I was recently invited to speak at an African business event at the University of Cambridge Judge Business School. The conference drew together a mix of business leaders and students to discuss the theme: ‘Breaking myths about success’.[hidepost=9][/hidepost]
It felt strange talking about Africa in rainy Cambridge, but the day proved to be thought-provoking and fruitful. Below are some observations from the conference.
Fast track your career by working in Africa?
Can you accelerate your career by working in Africa? Matt Lilley, CEO for Africa of UK-based insurance company Prudential, seems to think so.
In his presentation he said many Prudential staff have “raced up the career ladder” by working for the company’s operations in Asia. He said those taking up assignments in Africa will have a head start in some of the key economies of the future.
Prudential has reaped great rewards by investing early in Southeast Asia, and is now planning to do the same in Africa. Last year it bought a life insurance business in Ghana, and the company has plans to also expand to other countries across the continent.
“In rapidly growing markets, opportunities come up quicker, and you get more responsibility faster,” said Lilley.
I got the feeling that the reason Prudential sponsored the conference was to recruit some of the MBAs in attendance for its African operations.
Discussion about ‘Africa rising’ is moving on
Much of the current rhetoric about Africa’s progress, from a continent of war and poverty to an exciting business destination, is dominated by generalisations and a few catchphrases I’m sure most of you have heard.
- Africa is home to six of the world’s ten fastest growing economies over the past decade

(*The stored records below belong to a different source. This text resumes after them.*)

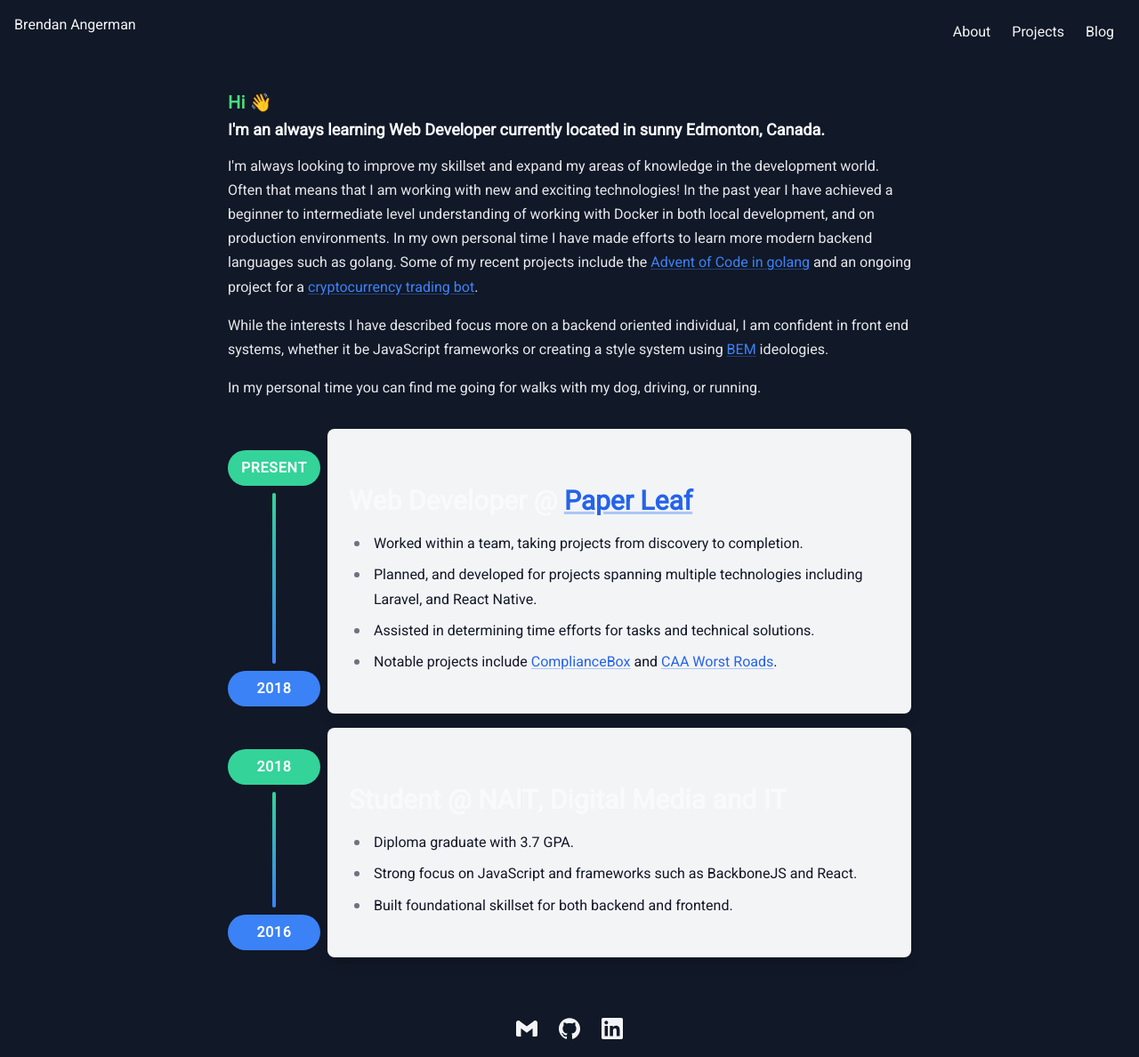
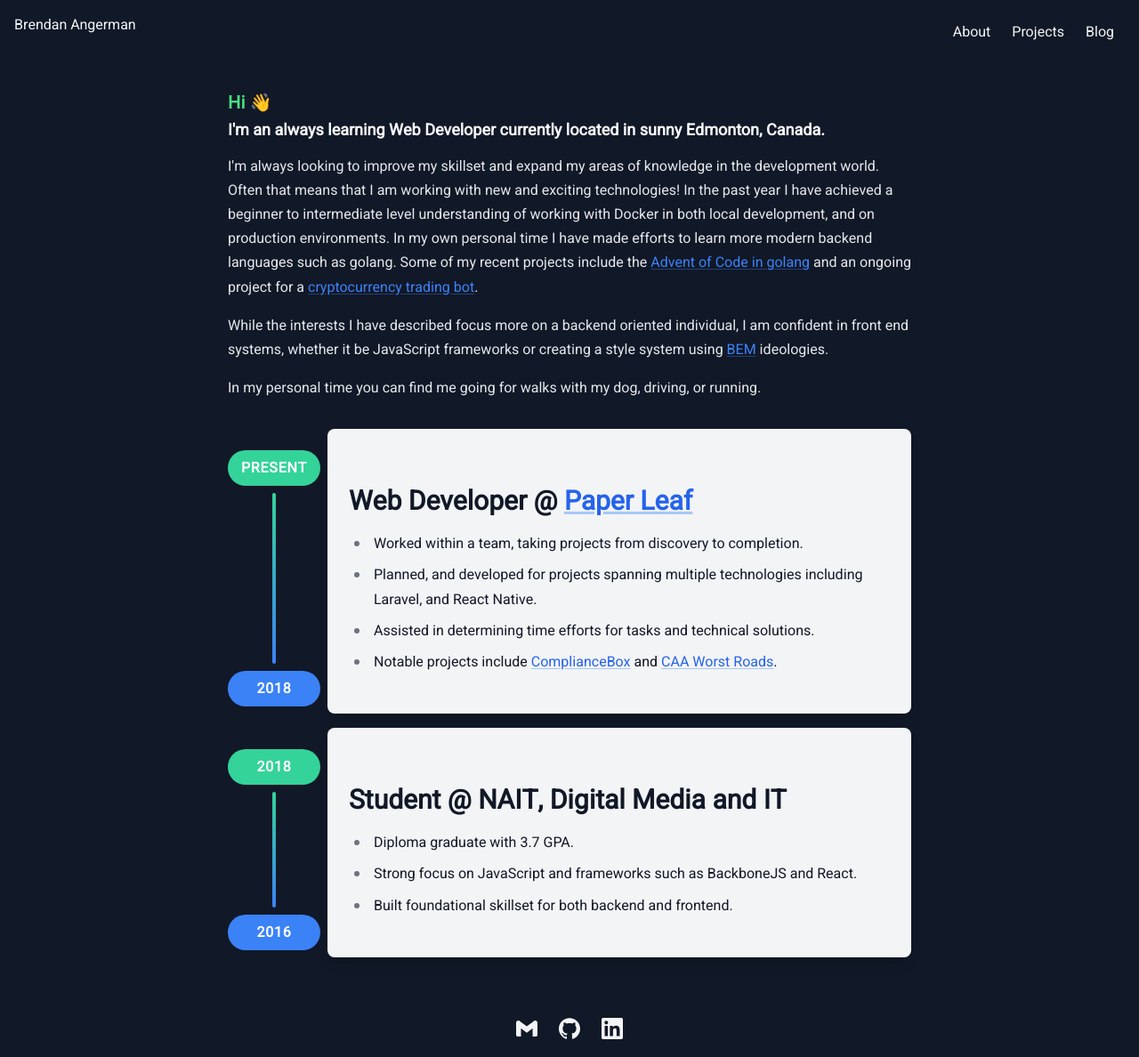
Before and after one commit to bAngerman/bAngerman.github.io, a Jekyll site: the page built from pages/about.md, in a window 1280 px wide. Shown: the whole page at 89% size. Built offline with Jekyll 4.4.1, drawn with Linux system fonts in a browser that asks for light colours; emoji names are drawn with the system emoji font.

Commit message:
Outrank .page-content h2 to fix timeline white-on-white.
The .timeline-card rules sit earlier in the source than the
.page-content long-form rules, so at equal specificity .page-content h2
was still winning. Scope timeline overrides under .page-content to bump
specificity instead of relying on source order.

Co-Authored-By: Claude Opus 4.7 (1M context) <noreply@anthropic.com>

```diff
--- a/assets/app.css
+++ b/assets/app.css
@@ -1205,31 +1205,32 @@ html, body {
 }
 
 /* Timeline cards sit on a light background inside .page-content,
-   so override the dark-bg heading/link colors back to readable ones. */
-
-.timeline-card,
-.timeline-card p,
-.timeline-card li,
-.timeline-card strong,
-.timeline-card em {
+   so override the dark-bg heading/link colors back to readable ones.
+   Scoped under `.page-content` to outrank the long-form rules defined
+   later in this file at equal specificity. */
+
+.page-content .timeline-card,
+.page-content .timeline-card p,
+.page-content .timeline-card li,
+.page-content .timeline-card strong,
+.page-content .timeline-card em {
   color: #111827;
 }
 
-.timeline-card h1,
-.timeline-card h2,
-.timeline-card h3,
-.timeline-card h4,
-.timeline-card h5,
-.timeline-card h6 {
+.page-content .timeline-card h1,
+.page-content .timeline-card h2,
+.page-content .timeline-card h3,
+.page-content .timeline-card h4,
+.page-content .timeline-card h5,
+.page-content .timeline-card h6 {
   color: #111827;
 }
 
-.page-content .timeline-card a,
-.timeline-card a {
+.page-content .timeline-card a {
   color: #2563eb;
 }
 
-.timeline-card li::marker {
+.page-content .timeline-card li::marker {
   color: #6b7280;
 }
 
```
Also changed, not shown: tailwind/tailwind.scss (+16 -15 lines).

- The continent has a growing middle class
- 60% of the world’s uncultivated arable land is in Africa
The list goes on.
While I acknowledge the need to present information in digestible bits, what is really happening on a continent of 50-plus diverse countries cannot be summarised by a few soundbites.

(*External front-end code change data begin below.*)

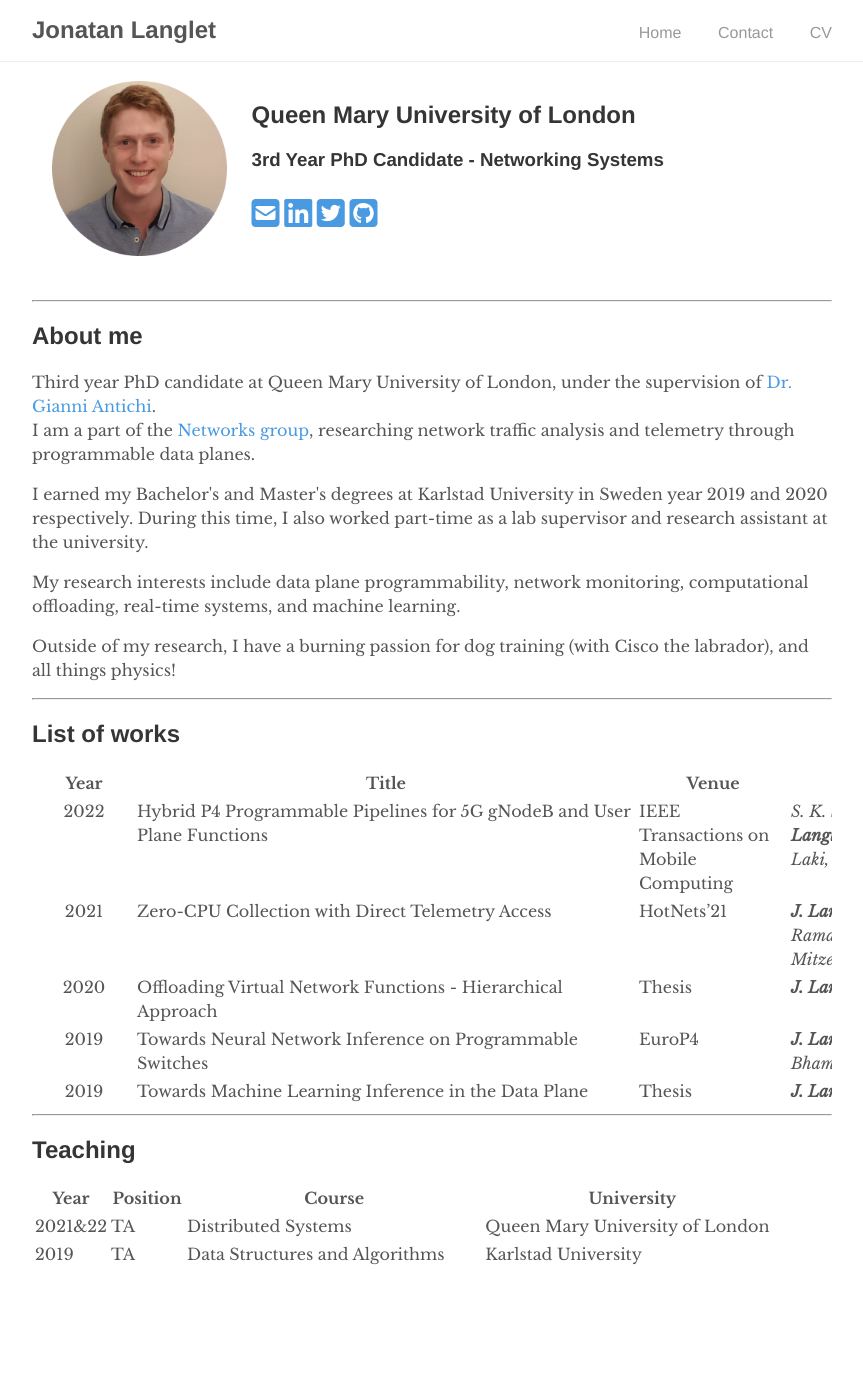
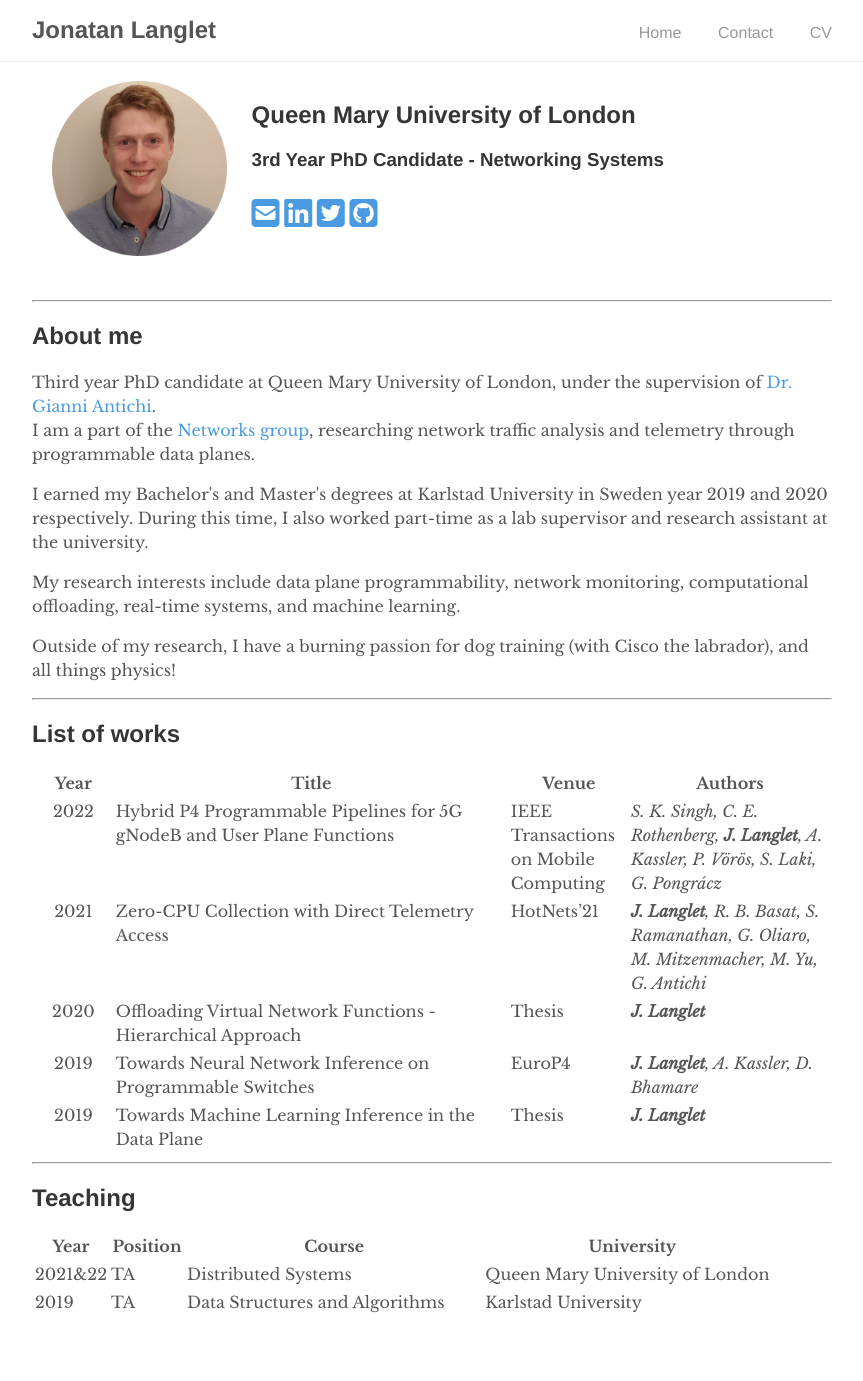
Before and after one commit to jonlanglet/jonlanglet.github.io, a Jekyll site: the page built from index.md, in a window 1280 px wide. Shown: the whole page, without its empty margins (208-1071 px from the left). Built offline with Jekyll 4.4.1, drawn with Linux system fonts in a browser that asks for light colours; nearby versions of some CDN libraries; a style sheet for code colours, icons or effects is not loaded; before the commit the page ends 1333 px from its top, so only the background shows below that.

Commit message:
pubtable format

```diff
--- a/_includes/publications.html
+++ b/_includes/publications.html
@@ -4,10 +4,10 @@
 <div id="div_publications">
 	<table>
 		<colgroup>
-			<col width="10%" style="min-width:100px;"/>
-			<col width="50%" style="min-width:500px;"/>
-			<col width="15%" style="min-width:150px;"/>
-			<col width="25%" style="min-width:250px;"/>
+			<col width="10%" style="min-width:70px;"/>
+			<col width="50%" style="min-width:300px;"/>
+			<col width="15%" style="min-width:100px;"/>
+			<col width="25%" style="min-width:200px;"/>
 		</colgroup>
 		<thead>
 			<tr class="header">
--- a/assets/main.scss
+++ b/assets/main.scss
@@ -42,6 +42,5 @@
 
 
 #div_publications {
-	width:100%;
 	overflow:auto;
 }
```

It was therefore refreshing that many of the conference participants delved deeper into the subtleties of doing business on the continent, rather than rehashing the same tired clichés.
Nigerian banking and telecoms tycoon Hakeem Belo-Osagie said Africa’s current growth and improved image are partly because of two factors – less involvement by African governments in business and fresh foreign investor interest due to the economic troubles in the west. He said the continent should consider itself lucky that these two events happened around the same time.

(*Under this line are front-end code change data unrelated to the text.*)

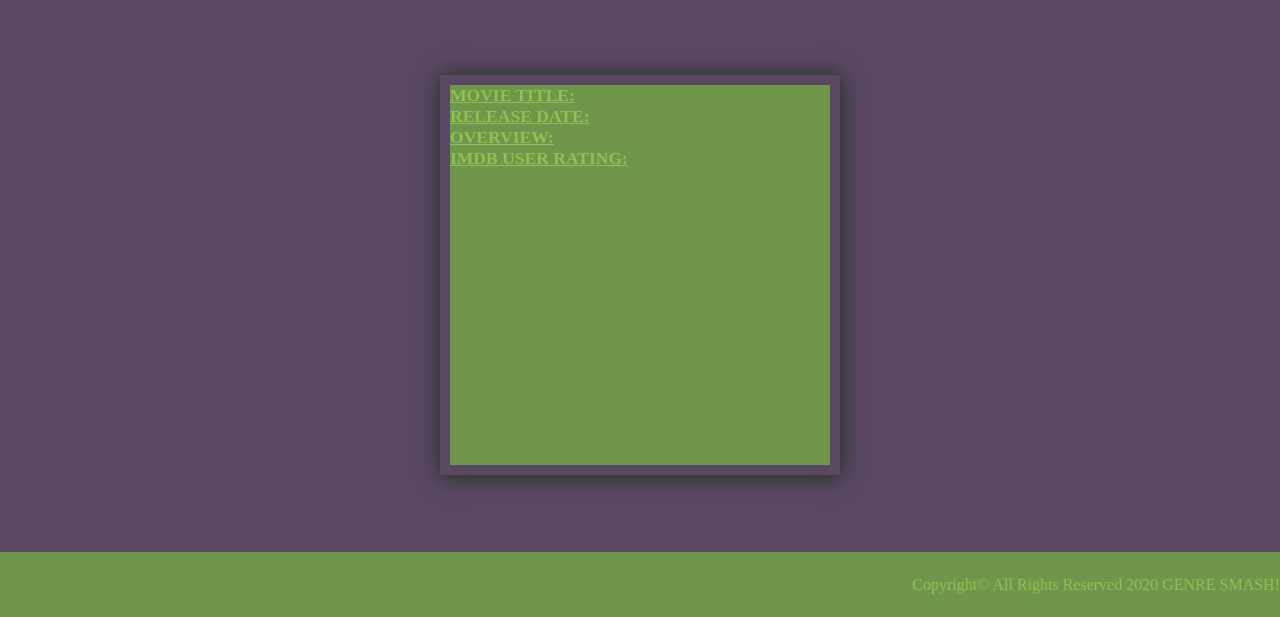
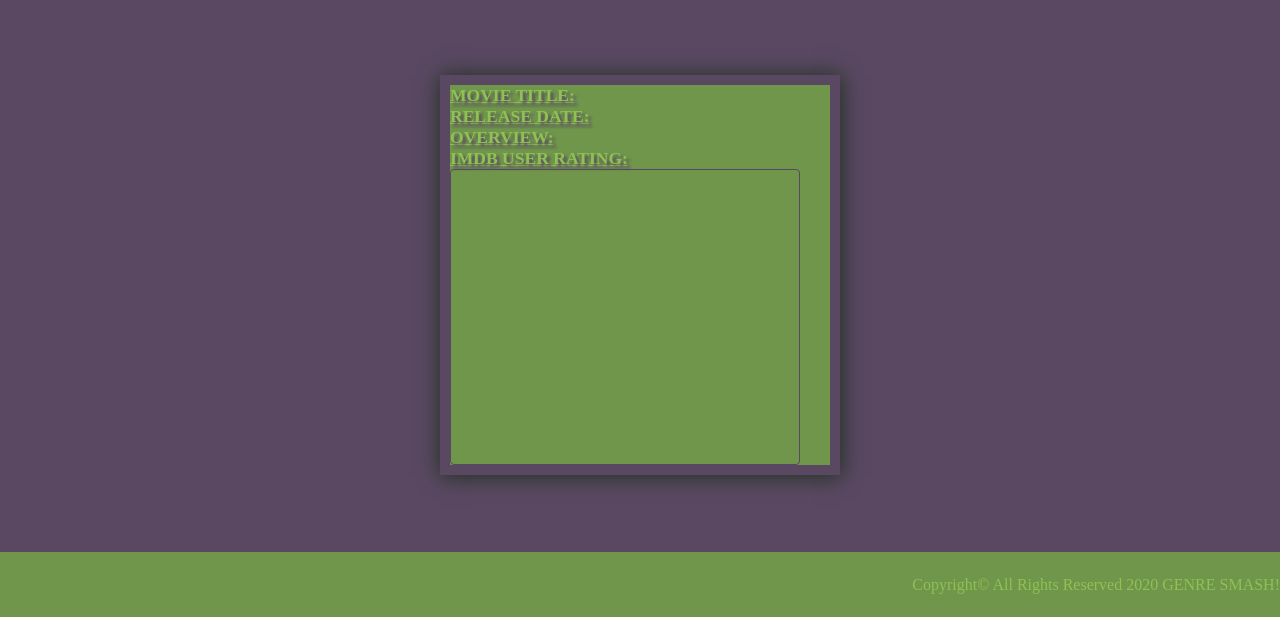
Before and after one commit to peterwgacek/genre-smash, a plain HTML site: page index.html in a window 1280 px wide. Shown: the part 183-800 px from the top of the page. Drawn offline with nearby package versions, Linux system fonts and the light colour scheme; no server answers; a small style sheet from the web is missing.

Commit message:
adds final color styling

```diff
--- a/css/style.css
+++ b/css/style.css
@@ -77,10 +77,6 @@ header>h1 {
     text-decoration: none;
 }
 
-section > p {
-    font-family: var(--netflix-font);
-}
-
 header, footer {
     display: flex;
     box-sizing: border-box;
@@ -96,14 +92,23 @@ header {
     justify-content: center;
     text-shadow: 3px 3px 3px var(--primary-purple);
 }
+#gen {
+    font-family: var(--netflix-font);
+}
+
 
 #logo {
     width: 200px;
 }
 
+section > p {
+    font-family: var(--netflix-font);
+}
+
 .movieInfo {
     box-sizing: border-box;
     border: 10px solid var(--primary-purple);
+
     display: flex;
     flex-direction: column;
     background-color: var(--secondary-green);
@@ -115,31 +120,28 @@ header {
     box-shadow:  1px 1px 20px 1px var(--third-green);
 }
 
+.movieInfo>h3,
+h1 {
+    text-decoration: underline;
+    text-shadow: 3px 3px 3px var(--primary-purple);
+}
 
 p {
     font-family: var(--hulk-font);
     color: var(--primary-purple);
 }
 
-.movieInfo>h3,
-h1 {
-    text-decoration: underline;
+#poster {
+    display: block;
+    border: 1px solid var(--primary-purple);
+    border-radius: 4px;
+    padding: 5px;
+    width: 350px;
+    height: 400px;
 }
 
 footer {
-
     display: flex;
     justify-content: flex-end;
     align-items: flex;
 }
-
-#gen {
-    font-family: var(--netflix-font);
-}
-
-/*
-.flex-ctr {
-    display: flex;
-    justify-content: center;
-    align-items: center;
-} */
```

Africa’s demographics of over a billion people with a median age of around 20 years is often said to be one of the main trends that will drive economic growth. Belo-Osagie however downplayed the role of demographics in Africa’s recent progress, saying the continent has had favourable demographics for the past 20 years.
He said he finds it fascinating that what was once described as an over-population problem is now seen as an attractive, untapped market.
Belo-Osagie warned that an “over-enthusiasm without careful analysis” from foreigners investing in Africa can lead to problems down the line, highlighting the need for a more hard-nosed discussion about the continent’s business opportunities.
Capitalise on the new interest in Africa
There was a tangible buzz and optimism about the possibilities in Africa among conference delegates. Granted, those in attendance were more interested in Africa than your average person in the UK (they did after all sacrifice their Saturday to sit in lecture halls). However, I seriously doubt one would find the same enthusiasm at a similar event focused on Europe.
This excitement continued the next day as I was walking into Topshop to buy something for my wife. One of the shop assistants noticed my Cambridge Africa Business Network bag from the previous day. He immediately asked me about my connection to the continent. When he found out that I actually live here, he thought it was “so cool” and started telling me about his family in Sierra Leone.
African-based business people need to capitalise on the changing perceptions of the continent. International companies are looking more favourably at Africa, and I cannot help but think that this presents numerous opportunities for strategic partnerships.
I will leave you with an inspiring quote that Hakeem Belo-Osagie delivered at the conference.
“Do not aspire to live dull and boring lives. Do not aspire to do what you are supposed to do and what you are supposed to enjoy. Be mad and be bold.”
Jaco Maritz is publisher of How we made it in Africa. Follow him on twitter.